I met Elmer when he was about 80, his wife had died, his health was breaking down and he decided to enter a nursing home.  And so began his last journey.  He was classically the “old codger” and would both tease and joke with the staff.  He liked to call the staff psychologist the “nut doctor.”  The psychologist seemed to take it in stride.

Elmer had never fathered any children and his only relatives were just a sister and niece and they were out of state.  So visitors were few and far between.  The staff at the nursing home ultimately became his family for the last decade of his life.  They treated him well and on the last day of his life, a lot of women entered his room to check on him and make sure he did not die alone.

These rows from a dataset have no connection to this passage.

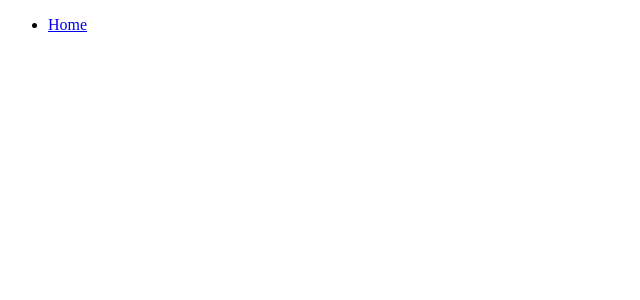
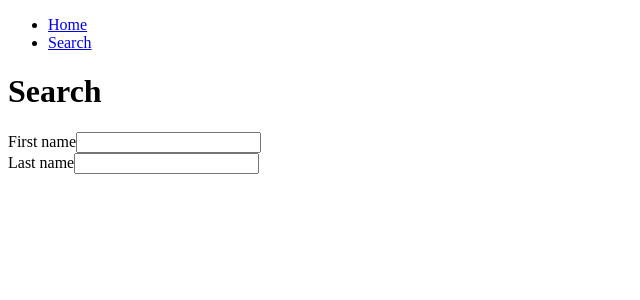
Before and after one commit to cwansart/ng-folder-structure-test, an Angular app: page /search in a window 1280 px wide. Before the commit this address led to /. Shown: the top 300 px of the page, without its empty margins (0-640 px from the left). Built offline with nearby package versions, Linux system fonts and the light colour scheme.

Commit message:
add search module

```diff
--- a/src/app/app-routing.module.ts
+++ b/src/app/app-routing.module.ts
@@ -5,6 +5,11 @@ const routes: Routes = [
   {
     path: 'home',
     loadChildren: () => import('./home/home.module').then((m) => m.HomeModule),
+  },
+  {
+    path: 'search',
+    loadChildren: () =>
+      import('./search/search.module').then((m) => m.SearchModule),
   },
   {
     path: '',
--- a/src/app/app.component.html
+++ b/src/app/app.component.html
@@ -1,6 +1,7 @@
 <nav>
   <ul>
     <li><a routerLink="home">Home</a></li>
+    <li><a routerLink="search">Search</a></li>
   </ul>
 </nav>
 <router-outlet></router-outlet>
--- /dev/null
+++ b/src/app/search/search-routing.module.ts
@@ -0,0 +1,11 @@
+import { NgModule } from '@angular/core';
+import { RouterModule, Routes } from '@angular/router';
+import { SearchComponent } from './search.component';
+
+const routes: Routes = [{ path: '', component: SearchComponent }];
+
+@NgModule({
+  imports: [RouterModule.forChild(routes)],
+  exports: [RouterModule]
+})
+export class SearchRoutingModule { }
--- /dev/null
+++ b/src/app/search/search.component.html
@@ -0,0 +1,11 @@
+<h1>Search</h1>
+<app-text-input
+  type="text"
+  label="First name"
+  [value]="firstName ?? ''"
+></app-text-input>
+<app-text-input
+  type="text"
+  label="Last name"
+  [value]="lastName ?? ''"
+></app-text-input>
--- a/src/app/shared/text-input/text-input.component.ts
+++ b/src/app/shared/text-input/text-input.component.ts
@@ -13,7 +13,7 @@ export class TextInputComponent implements OnChanges {
   type: 'text';
 
   @Input()
-  value: string;
+  value: string = '';
 
   id: string;
 
```
Also changed, not shown: src/app/search/search.component.ts (added, +12 -0 lines), src/app/search/search.module.ts (added, +13 -0 lines), src/app/search/search.component.scss (added), 1 other file (tests, documents, lock files or other folders).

He had a TV,  it was always on but he didn’t really watch it.  He colored and did crossword type activities.  He built relationships with the staff but not much with the residents.  He always had his Bible open to be read.

Over the years, C.O.P.D. ( chronic obstructive pulmonary disease) became a bigger problem but somehow he held on.  Then earlier this year it got pretty bad and he was sent to the cardiac ward at the downtown hospital where he resided for a few weeks.  Much to my surprise, he got somewhat better and returned to the nursing home.  But he had lost a lot of ground that he would never make up.

When I came in this morning, the staff indicated he was doing fairly poorly.  So I write this sitting next to his bed, he’s on full oxygen but medications have been ceased and the staff has been instructed to just make sure he is comfortable. 
He is not responding interacting anymore.  He still has a feeding tube but that seems unnecessary at this point.

The staff has not been able to contact his sister though we’re pretty sure she’s alive because she sent him some mail a few days ago.  I read it to him this morning though he did not respond.  His sister recounted how he used to call her “Skeeter” when they were little and how furious that made her.  But she tells him in his letter and in the Christmas card, how much she loves him and prays that God might bless him.  She signed it, “Skeeter.”

I don’t know if he heard what I read; but it was  the last communication he would  receive from what is left of his family.

I told him I loved him too.  He’s an old saint and I don’t doubt he’ll be in the presence of the Living God the moment he breaths his last breath on Earth.

His eulogy should read:  He loved His God, he loved his wife, he treated others well and with a sense of humor.

It can be said of Elmer , “he finished well” and blest us with the last years of his life.

So on this first day of 2013,    R.I.P. old man.  You earned it.

(He died 8 hours later).